A permanent exhibition, "Delivering the Message of Peace", in the Public Lobby of the General Assembly Building, provides visitors with an introduction to the past and present of technology used within the Organization, while highlighting the transformations of ICT and emerging challenges.
Former Assistant Secretary-General and Chief Information Technology Officer Atefeh Riazi delivered opening remarks during the exhibit’s official launch 28 January. “The fact is that visitors walk in, especially young people, and they can see the technology that enabled peace talks”, Ms. Riazi said. “What we are preserving is not just the equipment. It’s the spirit of what it did”.
The exhibit was organized by Office of Information and Communication Technology (OICT), in partnership with the Facilities and Commercial Activities Service in the Department of Operational Support (FCAS/DOS), and the Department of Global Communication (DGC).
Mr. Philip Mango (OICT) was the driving force behind the project.
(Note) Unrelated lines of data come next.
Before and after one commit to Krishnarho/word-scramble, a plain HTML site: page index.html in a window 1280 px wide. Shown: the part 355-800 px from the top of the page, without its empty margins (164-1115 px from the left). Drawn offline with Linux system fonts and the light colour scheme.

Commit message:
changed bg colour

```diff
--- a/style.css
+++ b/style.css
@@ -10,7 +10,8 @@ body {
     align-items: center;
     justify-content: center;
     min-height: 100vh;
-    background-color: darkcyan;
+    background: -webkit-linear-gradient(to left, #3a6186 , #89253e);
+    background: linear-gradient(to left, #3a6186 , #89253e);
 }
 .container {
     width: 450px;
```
A broadcast and conferencing specialist who joined the UN in the 1970s, Mr. Mango curated many of the artefacts on display from UN Headquarters and the Offices Away from Headquarters.
“I wanted to make it is as immersive as possible,” Mr. Mango said at the opening. “Where you can just touch history".
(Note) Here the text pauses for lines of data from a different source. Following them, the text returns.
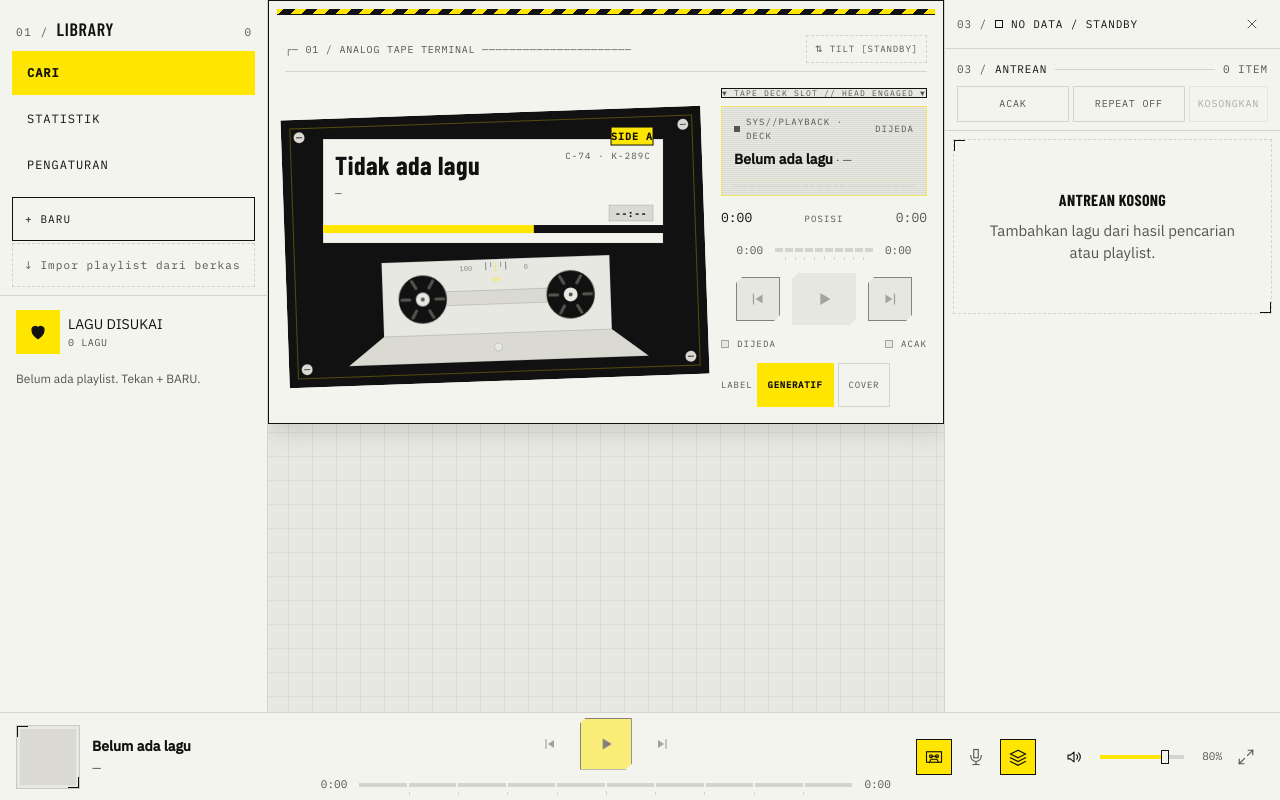
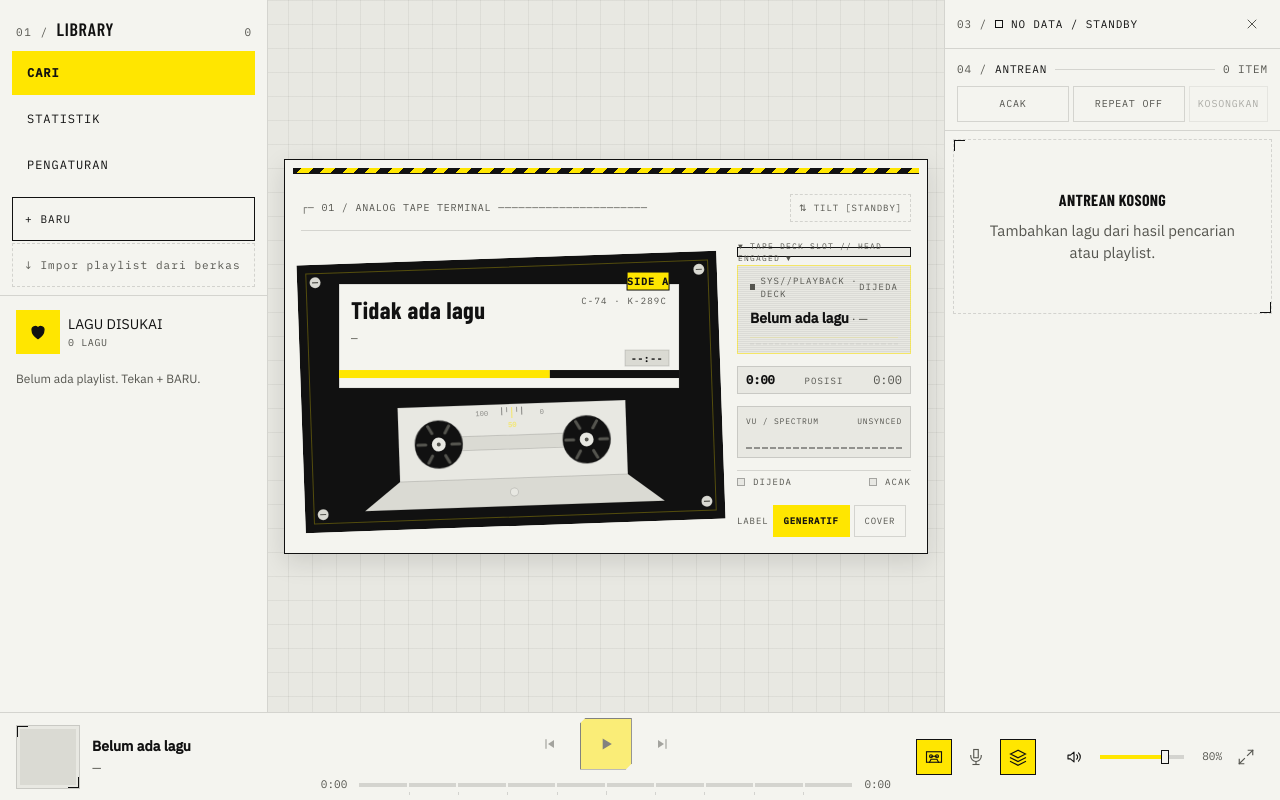
Before and after one commit to Greeezzz/Kaset-E, a React (Vite) app: page / in a window 1280 px wide. Both pictures are taken after a click on the button 934 px from the left and 756 px from the top of the page. Built offline with nearby package versions, Linux system fonts and the light colour scheme.

Commit message:
fix(ui): polish layout, sidebar auto-exit, lyrics stability, and cassette deck

```diff
--- a/src/app/App.tsx
+++ b/src/app/App.tsx
@@ -463,13 +463,20 @@ export function App() {
     }
   }
 
+  function handleNavigate(r: Route) {
+    setCenterMode(null);
+    setRoute(r);
+  }
+
   function handleSelectFavorites() {
+    setCenterMode(null);
     setSelectedPlaylistId(null);
     setLibTab("Favorit");
     setRoute("library");
   }
 
   function handleSelectPlaylist(id: number) {
+    setCenterMode(null);
     setSelectedPlaylistId(id);
     setLibTab("Playlist");
     setRoute("library");
@@ -607,7 +614,7 @@ export function App() {
           <Sidebar
             rel={sidebarRel}
             route={route}
-            onNavigate={setRoute}
+            onNavigate={handleNavigate}
             playlists={lib.playlists}
             favorites={lib.favorites}
             selectedPlaylistId={selectedPlaylistId}
@@ -635,10 +642,13 @@ export function App() {
           ref={mainRef}
           style={{
             minWidth: 0,
-            overflowY: "auto",
+            height: "100%",
+            minHeight: 0,
+            overflowY: centerMode ? "hidden" : "auto",
             overflowX: "hidden",
             display: "flex",
             flexDirection: "column",
+            flex: 1,
           }}
         >
           {centerMode === "kaset" ? (
--- a/src/features/player/KasetMode.tsx
+++ b/src/features/player/KasetMode.tsx
@@ -4,11 +4,9 @@ import type { PlayerState } from "../../types";
 import { T } from "../../lib/strings";
 import { formatDuration } from "../../lib/format";
 import { invoke, runningInTauri } from "../../lib/tauri";
-import { IkonNext, IkonPause, IkonPlay, IkonPrev } from "../../components/icons";
 import { useActiveLyric } from "../../hooks/useActiveLyric";
 import { useAnimasiKaset } from "../../hooks/useAnimasiKaset";
 import { useProgresKaset } from "../../hooks/useProgresKaset";
-import { SeekBar } from "./SeekBar";
 import { KasetSvg, KasetSvgBercover } from "./KasetSvg";
 
 /**
@@ -41,9 +39,6 @@ const KUNCI_LABEL = "kaset.label";
 export function KasetMode({
   state,
   onToggle,
-  onNext,
-  onPrevious,
-  onSeek,
 }: {
   state: PlayerState;
   onToggle?: () => void;
@@ -84,7 +79,6 @@ export function KasetMode({
     void invoke("setting_set", { key: KUNCI_LABEL, value: baru }).catch(() => {});
   }, []);
 
-  const ada = Boolean(state.track);
   const memutar = state.status === "playing";
   const memuat = state.status === "loading";
 
@@ -94,6 +88,19 @@ export function KasetMode({
   return (
     <div
       style={{
+        display: "flex",
+        flexDirection: "column",
+        flex: 1,
+        minHeight: 0,
+        height: "100%",
+        justifyContent: "center",
+        alignItems: "center",
+        padding: "var(--s-4)",
+        boxSizing: "border-box",
+      }}
+    >
+      <div
+        style={{
           display: "grid",
           gap: "var(--s-4)",
           padding: "var(--s-4)",
@@ -101,6 +108,7 @@ export function KasetMode({
           background: "var(--panel)",
           minWidth: 0,
           width: "100%",
+          maxWidth: 960,
           boxShadow: "0 8px 24px rgba(0,0,0,0.12)",
         }}
       >
@@ -200,79 +208,85 @@ export function KasetMode({
               memutar={memutar}
             />
 
-          {/* Counter mono: posisi / durasi. Angka tabular (kelas `.mono`)
-              supaya lebar digit tidak berubah dan baris tidak "bergetar". */}
+            {/* Counter mono: posisi / durasi. Angka tabular */}
             <div
               className="mono"
               style={{
                 display: "flex",
                 justifyContent: "space-between",
                 alignItems: "baseline",
-              fontSize: 13,
+                fontSize: 12,
+                padding: "4px 8px",
+                background: "var(--bg)",
+                border: "1px solid var(--line)",
               }}
             >
-            <span style={{ color: "var(--ink)" }}>{formatDuration(state.positionMs)}</span>
+              <span style={{ color: "var(--ink)", fontWeight: 600 }}>
+                {formatDuration(state.positionMs)}
+              </span>
               <span className="muted" style={{ fontSize: 9, letterSpacing: "0.12em" }}>
                 {T.kasetCounter}
               </span>
               <span className="muted">{formatDuration(state.durationMs)}</span>
             </div>
 
-          <SeekBar
-            positionMs={state.positionMs}
-            durationMs={state.durationMs}
-            onSeek={(ms) => onSeek?.(ms)}
-            disabled={!ada || !onSeek}
-            loading={memuat}
+            {/* Visualizer Bersegmen ala Terminal Tape Deck */}
+            <div
+              style={{
+                display: "flex",
+                flexDirection: "column",
+                gap: 4,
+                padding: "8px",
+                background: "var(--bg)",
+                border: "1px solid var(--line)",
+              }}
+              aria-hidden="true"
+            >
+              <div
+                style={{
+                  display: "flex",
+                  justifyContent: "space-between",
+                  alignItems: "center",
+                  fontFamily: "var(--font-mono)",
+                  fontSize: 8,
+                  color: "var(--ink-muted)",
+                  letterSpacing: "0.1em",
+                }}
+              >
+                <span>VU / SPECTRUM</span>
+                <span>{hasSyncedLyrics ? "SYNCED" : "UNSYNCED"}</span>
+              </div>
+              <div
+                style={{
+                  display: "grid",
+                  gridTemplateColumns: "repeat(20, 1fr)",
+                  gap: 2,
+                  height: 18,
+                  alignItems: "flex-end",
+                }}
+              >
+                {Array.from({ length: 20 }).map((_, i) => {
+                  const tinggiPct = memutar
+                    ? Math.max(15, Math.sin((i + 1) * 0.8 + state.positionMs / 300) * 40 + 55)
+                    : 10;
+                  const isPeak = tinggiPct > 75;
+                  return (
+                    <div
+                      key={i}
+                      style={{
+                        width: "100%",
+                        height: `${tinggiPct}%`,
+                        background: isPeak ? "var(--accent)" : "var(--line-strong)",
+                        opacity: memutar ? 1 : 0.4,
+                        transition: "height 0.1s ease",
+                      }}
                     />
-
-          <div className="kaset-dek-kontrol">
-            <button
-              type="button"
-              className="kaset-tombol"
-              onClick={onPrevious}
-              disabled={!ada || !onPrevious}
-              aria-label={T.laguSebelumnya}
-              title={T.laguSebelumnya}
-            >
-              <IkonPrev size={18} />
-            </button>
-
-            {/* Satu-satunya blok kuning, paling besar — hirarki sama dengan
-                PlayerBar supaya mata jatuh ke tempat yang sama di kedua mode. */}
-            <button
-              type="button"
-              className="kaset-tombol kaset-tombol-utama"
-              onClick={onToggle}
-              disabled={!ada || !onToggle}
-              aria-label={memutar ? T.jeda : T.putar}
-              title={memutar ? T.jeda : T.putar}
-            >
-              {memuat ? (
-                <span aria-hidden="true" style={{ fontSize: 16, letterSpacing: 1 }}>
-                  {"\u2026"}
-                </span>
-              ) : memutar ? (
-                <IkonPause size={22} />
-              ) : (
-                <IkonPlay size={22} />
-              )}
-            </button>
-
-            <button
-              type="button"
-              className="kaset-tombol"
-              onClick={onNext}
-              disabled={!ada || !onNext}
-              aria-label={T.laguBerikutnya}
-              title={T.laguBerikutnya}
-            >
-              <IkonNext size={18} />
-            </button>
+                  );
+                })}
+              </div>
             </div>
 
-          {/* Indikator: LED status + LED shuffle. Teks selalu menyertai supaya
-              tidak bergantung pada warna saja. */}
+            {/* Indikator Teknis & Metadata */}
             <div
               style={{
                 display: "flex",
@@ -280,6 +294,8 @@ export function KasetMode({
                 justifyContent: "space-between",
                 gap: "var(--s-3)",
                 flexWrap: "wrap",
+                padding: "4px 0",
+                borderTop: "1px solid var(--line)",
               }}
             >
               <span style={{ display: "inline-flex", alignItems: "center", gap: 8 }}>
@@ -314,6 +330,7 @@ export function KasetMode({
               </span>
             </div>
 
+            {/* Opsi Label: GENERATIF | COVER */}
             <div style={{ display: "flex", gap: 4, alignItems: "center", flexWrap: "wrap" }}>
               <span className="mono muted" style={{ fontSize: 9, letterSpacing: "0.1em" }}>
                 {T.kasetLabel}
@@ -328,7 +345,7 @@ export function KasetMode({
                     aria-pressed={aktif}
                     className="mono"
                     style={{
-                    minHeight: 44,
+                      minHeight: 32,
                       padding: "0 10px",
                       fontSize: 9,
                       letterSpacing: "0.08em",
@@ -343,6 +360,7 @@ export function KasetMode({
                   </button>
                 );
               })}
+            </div>
           </div>
         </div>
       </div>
--- a/src/features/player/KasetSvg.tsx
+++ b/src/features/player/KasetSvg.tsx
@@ -30,6 +30,7 @@ export function KasetSvg({
   berputar = false,
   progres = 0,
   kurangiGerak = false,
+  coverUrl = null,
 }: {
   track: Track | null;
   /** Pengali ukuran; 1 = 420x268. */
@@ -44,6 +45,8 @@ export function KasetSvg({
   progres?: number;
   /** `prefers-reduced-motion`: tanpa putaran, radius tetap berubah. */
   kurangiGerak?: boolean;
+  /** URL cover art opsional untuk mode cover (dirender di label stiker luar, di bawah jendela reel). */
+  coverUrl?: string | null;
 }) {
   const label = useMemo(() => labelKaset(track?.videoId ?? "kaset"), [track?.videoId]);
   const strip = polaStrip(label.pola);
@@ -122,6 +125,22 @@ export function KasetSvg({
         <g transform={`rotate(${label.kemiringan} 210 78)`}>
           <rect x="40" y="26" width="340" height="104" fill="var(--panel)" stroke="var(--line)" />
 
+          {/* Latar cover art jika dalam mode cover: di bawah strip & teks, dengan overlay gelap */}
+          {coverUrl && (
+            <g>
+              <image
+                href={coverUrl}
+                x="40"
+                y="26"
+                width="340"
+                height="104"
+                preserveAspectRatio="xMidYMid slice"
+                opacity="0.28"
+              />
+              <rect x="40" y="26" width="340" height="104" fill="var(--bg)" opacity="0.4" />
+            </g>
+          )}
+
           {/* Strip warna: pola berbeda per lagu */}
           <StripWarna x={40} y={label.stripDiAtas ? 26 : 112} lebar={340} pola={strip} />
         </g>
@@ -129,17 +148,31 @@ export function KasetSvg({
         {/* Teks label: bagian yang benar-benar dibaca. Teks asli, bukan path,
             sehingga tetap bisa diseleksi dan dibacakan. */}
         <g transform={`rotate(${label.kemiringan} 210 78)`}>
-          <text
+          {/* Judul: max-width 265px di dalam foreignObject agar auto ellipsis & tidak menabrak badge SIDE A di x=328 */}
+          <foreignObject
             x="52"
-            y={label.stripDiAtas ? 74 : 62}
-            fill="var(--ink)"
-            fontFamily="var(--font-display)"
-            fontSize="26"
-            fontWeight="700"
-            letterSpacing="0.5"
+            y={label.stripDiAtas ? 46 : 34}
+            width="265"
+            height="36"
+            style={{ overflow: "hidden" }}
+          >
+            <div
+              style={{
+                fontFamily: "var(--font-display)",
+                fontSize: "24px",
+                fontWeight: 700,
+                color: "var(--ink)",
+                letterSpacing: "0.5px",
+                whiteSpace: "nowrap",
+                overflow: "hidden",
+                textOverflow: "ellipsis",
+                lineHeight: "36px",
+              }}
+              title={track?.title ?? "Tidak ada lagu"}
             >
               {judul}
-          </text>
+            </div>
+          </foreignObject>
           <text
             x="52"
             y={label.stripDiAtas ? 96 : 84}
@@ -449,7 +482,9 @@ export function KasetSvgBercover({
   kurangiGerak?: boolean;
 }) {
   const url = useCover(track?.coverKey);
-  if (!url) {
+
+  // Cover ditempatkan sebagai latar label stiker kaset (di bawah jendela reel)
+  // sehingga kedua jendela reel kiri & kanan tetap terlihat utuh dan berputar bebas.
   return (
     <KasetSvg
       track={track}
@@ -457,36 +492,7 @@ export function KasetSvgBercover({
       berputar={berputar}
       progres={progres}
       kurangiGerak={kurangiGerak}
+      coverUrl={url}
     />
   );
 }
-
-  // Cover ditempel di jendela reel sebagai "foto di label", bukan menggantikan
-  // seluruh kaset: cangkang dan label tetap khas Kaset.
-  return (
-    <div style={{ position: "relative", display: "inline-block", maxWidth: "100%" }}>
-      <KasetSvg
-        track={track}
-        ukuran={ukuran}
-        berputar={berputar}
-        progres={progres}
-        kurangiGerak={kurangiGerak}
-      />
-      <img
-        src={url}
-        alt=""
-        aria-hidden="true"
-        style={{
-          position: "absolute",
-          left: "23.5%",
-          top: "55.5%",
-          width: "21%",
-          aspectRatio: "1",
-          objectFit: "cover",
-          border: "1px solid var(--line-strong)",
-          pointerEvents: "none",
-        }}
-      />
-    </div>
-  );
-}
--- a/src/features/queue/QueuePanel.tsx
+++ b/src/features/queue/QueuePanel.tsx
@@ -71,7 +71,7 @@ export function QueuePanel({
 
   return (
     <div style={{ display: "flex", flexDirection: "column", flex: 1, minHeight: 0 }}>
-      {/* Kepala sistem: 03 / ANTREAN ──── N ITEM */}
+      {/* Kepala sistem: 04 / ANTREAN ──── N ITEM */}
       <div
         style={{
           display: "flex",
@@ -82,7 +82,7 @@ export function QueuePanel({
         }}
       >
         <span className="label" aria-hidden="true">
-          03 /
+          04 /
         </span>
         <span className="label" style={{ color: "var(--ink)" }}>
           {T.antrean}
```
Also changed, not shown: src/features/lyrics/FullscreenLyrics.tsx (+53 -7 lines), src/features/lyrics/LyricsView.tsx (+33 -10 lines). Lines whose indentation alone changed are shown as unchanged.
Mr. Emil Blakaj (OICT) and Mr. Joseph Brew (OICT) were instrumental in setting up the exhibit, which creates a timeline of the fundamental role ICT has played in supporting and sustaining the work of the UN. It includes interactive displays that engage visitors on topics of transformations of ICT and emerging challenges, and multimedia content including photographs and audiovisual presentations, that highlight technology milestones from each decade.
Historical UN artefacts show how technologies and devices supported the daily work of staff. They include a microphone that both U.S. President John F. Kennedy and Cuba Prime Minister Fidel Castro spoke through during the Cold War, headphones used during the Nuremberg trials, and a pencil sharpener that dates to the League of Nations.
“The official copy of the UN Charter is there, the pens that signed the Charter are there”, Mr. Mango said. “When it comes down to it, the first technology we had was typewriters and pens and pencils. That’s what we used”.
Under-Secretary-General for Operational Support, Mr. Atul Khare, said he believes the exhibit “will be a force of inspiration for us to think of more innovation and more technology, better use of technologies, and to bring the users of technologies together with the producers of technology so that, together, we can make a better world".